* **Work instructions**
The records that follow are to be printed exactly, with no images.

━━ Stored data ━━

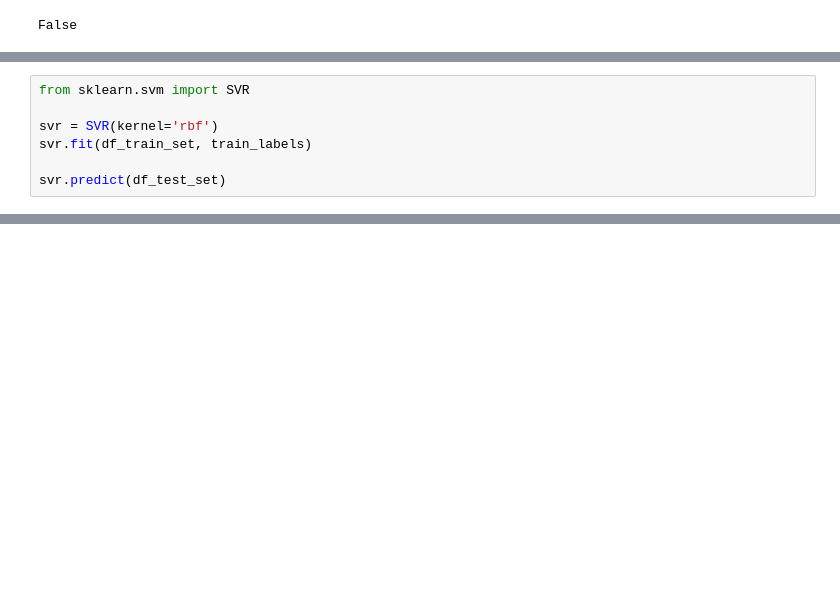
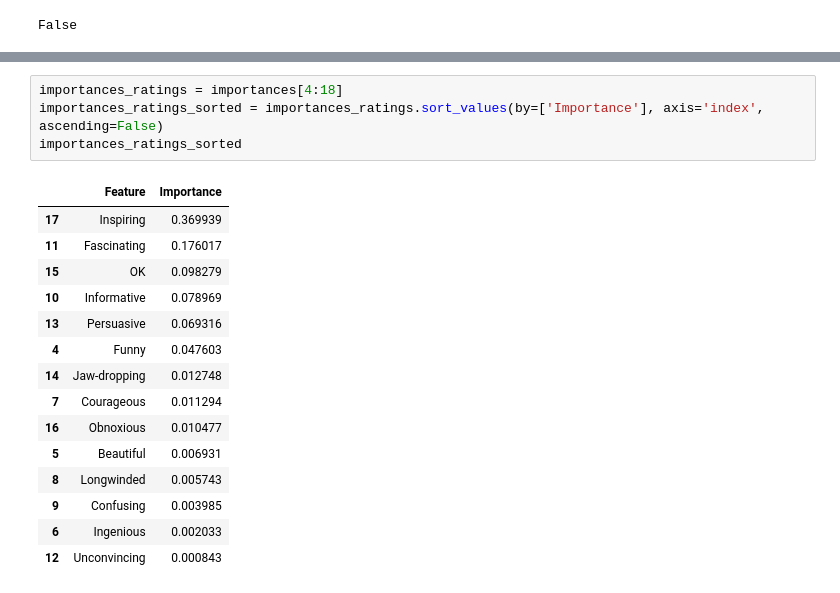
Before and after one commit to Avisikta-Majumdar/TedTalksAnalysis, a Jupyter notebook: Michal's notebook.ipynb, the cells around one changed output, grey strips where cells are left out. Cells and saved outputs as stored; diff of their text form; blank space fills up the shorter version.

```diff
--- a/Michal's notebook.ipynb
+++ b/Michal's notebook.ipynb
@@ -383,7 +333,0 @@ gbr.score(df_test_set, test_labels)
-# %%
-from sklearn.svm import SVR
-
-svr = SVR(kernel='rbf')
-svr.fit(df_train_set, train_labels)
-
-svr.predict(df_test_set)
@@ -425,0 +376,20 @@ lr.score(df_test_set, test_labels)
+# %%
+importances_ratings = importances[4:18]
+importances_ratings_sorted = importances_ratings.sort_values(by=['Importance'], axis='index', ascending=False)
+importances_ratings_sorted
+# %% [output]
+|  | Feature | Importance |
+| 17 | Inspiring | 0.369939 |
+| 11 | Fascinating | 0.176017 |
+| 15 | OK | 0.098279 |
+| 10 | Informative | 0.078969 |
+| 13 | Persuasive | 0.069316 |
+| 4 | Funny | 0.047603 |
+| 14 | Jaw-dropping | 0.012748 |
+| 7 | Courageous | 0.011294 |
+| 16 | Obnoxious | 0.010477 |
+| 5 | Beautiful | 0.006931 |
+| 8 | Longwinded | 0.005743 |
+| 9 | Confusing | 0.003985 |
+| 6 | Ingenious | 0.002033 |
+| 12 | Unconvincing | 0.000843 |
```
Also changed, not shown: parts of 17 cells of this notebook.
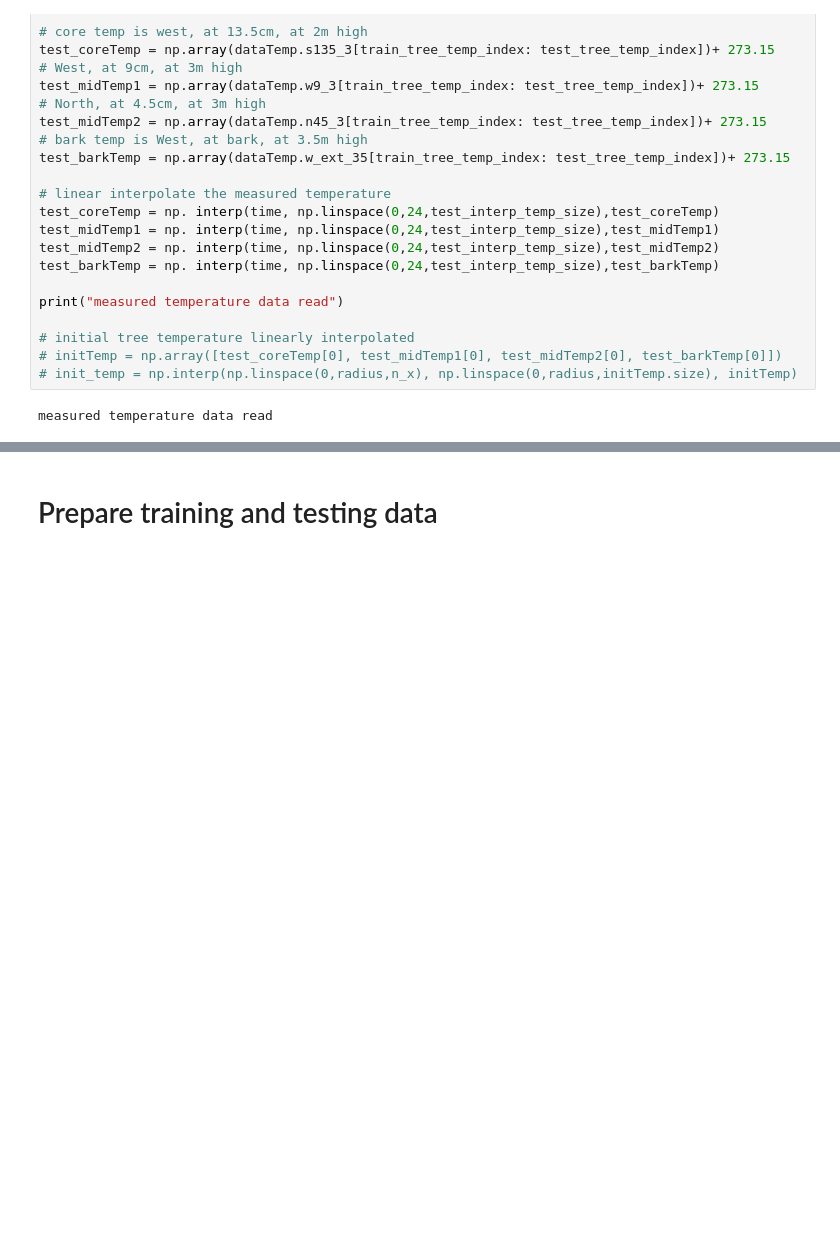
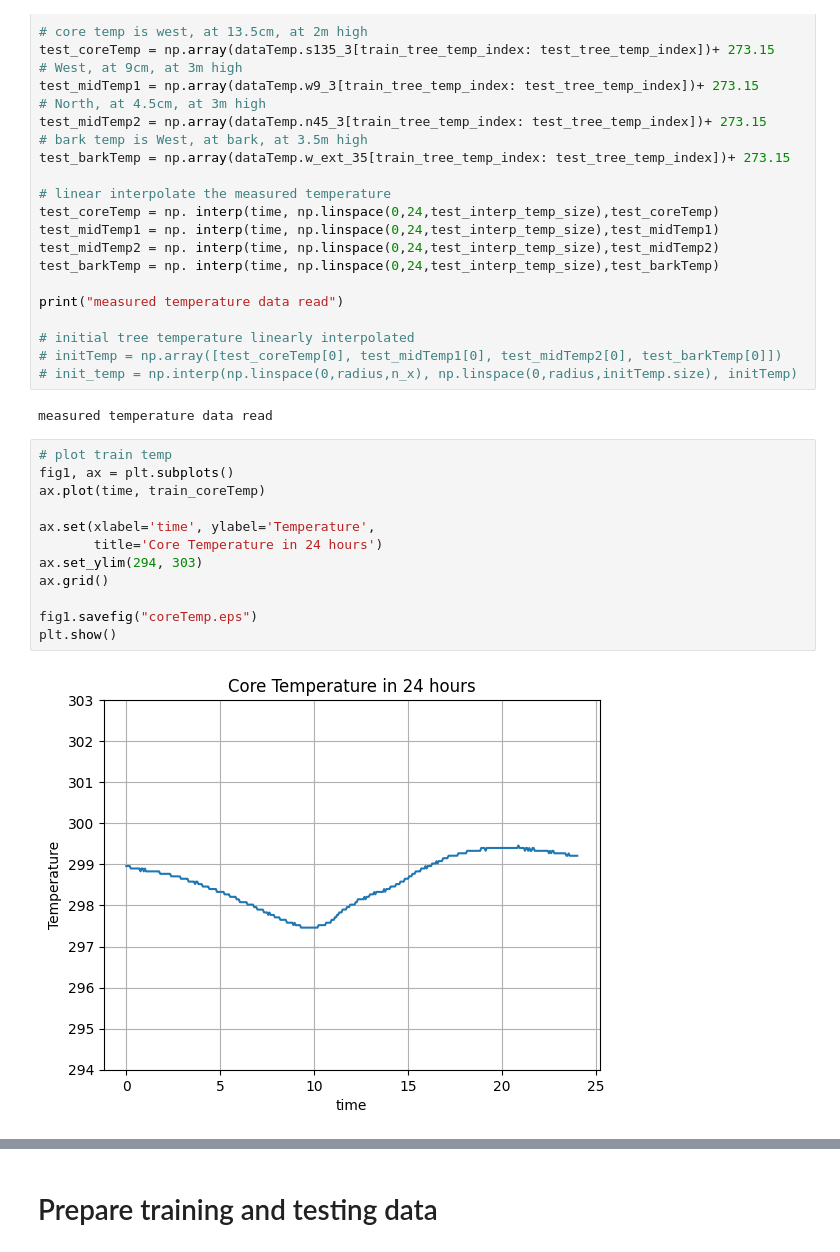
Before and after one commit to yajuna/linearRegression, a Jupyter notebook: linear_regression(version2_0).ipynb, the cells around one changed output, grey strips where cells are left out. Saved outputs shown, nothing was run; the diff lists cells and outputs as text; blank space fills up the shorter version.

```diff
--- a/linear_regression(version2_0).ipynb
+++ b/linear_regression(version2_0).ipynb
@@ -104,6 +104,20 @@ print("measured temperature data read")
 # init_temp = np.interp(np.linspace(0,radius,n_x), np.linspace(0,radius,initTemp.size), initTemp)
 # %% [output]
 measured temperature data read
+# %%
+# plot train temp
+fig1, ax = plt.subplots()
+ax.plot(time, train_coreTemp)
+
+ax.set(xlabel='time', ylabel='Temperature',
+       title='Core Temperature in 24 hours')
+ax.set_ylim(294, 303)
+ax.grid()
+
+fig1.savefig("coreTemp.eps")
+plt.show()
+# %% [output]
+[figure, added]
 # %%
 ### Read weather data
 
```
Also changed, not shown: parts of 8 cells of this notebook.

━━━

* **Written response**
Before and after one commit to Avisikta-Majumdar/TedTalksAnalysis, a Jupyter notebook: Michal's notebook.ipynb, the cells around one changed output, grey strips where cells are left out. Cells and saved outputs as stored; diff of their text form; blank space fills up the shorter version.

```diff
--- a/Michal's notebook.ipynb
+++ b/Michal's notebook.ipynb
@@ -383,7 +333,0 @@ gbr.score(df_test_set, test_labels)
-# %%
-from sklearn.svm import SVR
-
-svr = SVR(kernel='rbf')
-svr.fit(df_train_set, train_labels)
-
-svr.predict(df_test_set)
@@ -425,0 +376,20 @@ lr.score(df_test_set, test_labels)
+# %%
+importances_ratings = importances[4:18]
+importances_ratings_sorted = importances_ratings.sort_values(by=['Importance'], axis='index', ascending=False)
+importances_ratings_sorted
+# %% [output]
+|  | Feature | Importance |
+| 17 | Inspiring | 0.369939 |
+| 11 | Fascinating | 0.176017 |
+| 15 | OK | 0.098279 |
+| 10 | Informative | 0.078969 |
+| 13 | Persuasive | 0.069316 |
+| 4 | Funny | 0.047603 |
+| 14 | Jaw-dropping | 0.012748 |
+| 7 | Courageous | 0.011294 |
+| 16 | Obnoxious | 0.010477 |
+| 5 | Beautiful | 0.006931 |
+| 8 | Longwinded | 0.005743 |
+| 9 | Confusing | 0.003985 |
+| 6 | Ingenious | 0.002033 |
+| 12 | Unconvincing | 0.000843 |
```
Also changed, not shown: parts of 17 cells of this notebook.
Before and after one commit to yajuna/linearRegression, a Jupyter notebook: linear_regression(version2_0).ipynb, the cells around one changed output, grey strips where cells are left out. Saved outputs shown, nothing was run; the diff lists cells and outputs as text; blank space fills up the shorter version.

```diff
--- a/linear_regression(version2_0).ipynb
+++ b/linear_regression(version2_0).ipynb
@@ -104,6 +104,20 @@ print("measured temperature data read")
 # init_temp = np.interp(np.linspace(0,radius,n_x), np.linspace(0,radius,initTemp.size), initTemp)
 # %% [output]
 measured temperature data read
+# %%
+# plot train temp
+fig1, ax = plt.subplots()
+ax.plot(time, train_coreTemp)
+
+ax.set(xlabel='time', ylabel='Temperature',
+       title='Core Temperature in 24 hours')
+ax.set_ylim(294, 303)
+ax.grid()
+
+fig1.savefig("coreTemp.eps")
+plt.show()
+# %% [output]
+[figure, added]
 # %%
 ### Read weather data
 
```
Also changed, not shown: parts of 8 cells of this notebook.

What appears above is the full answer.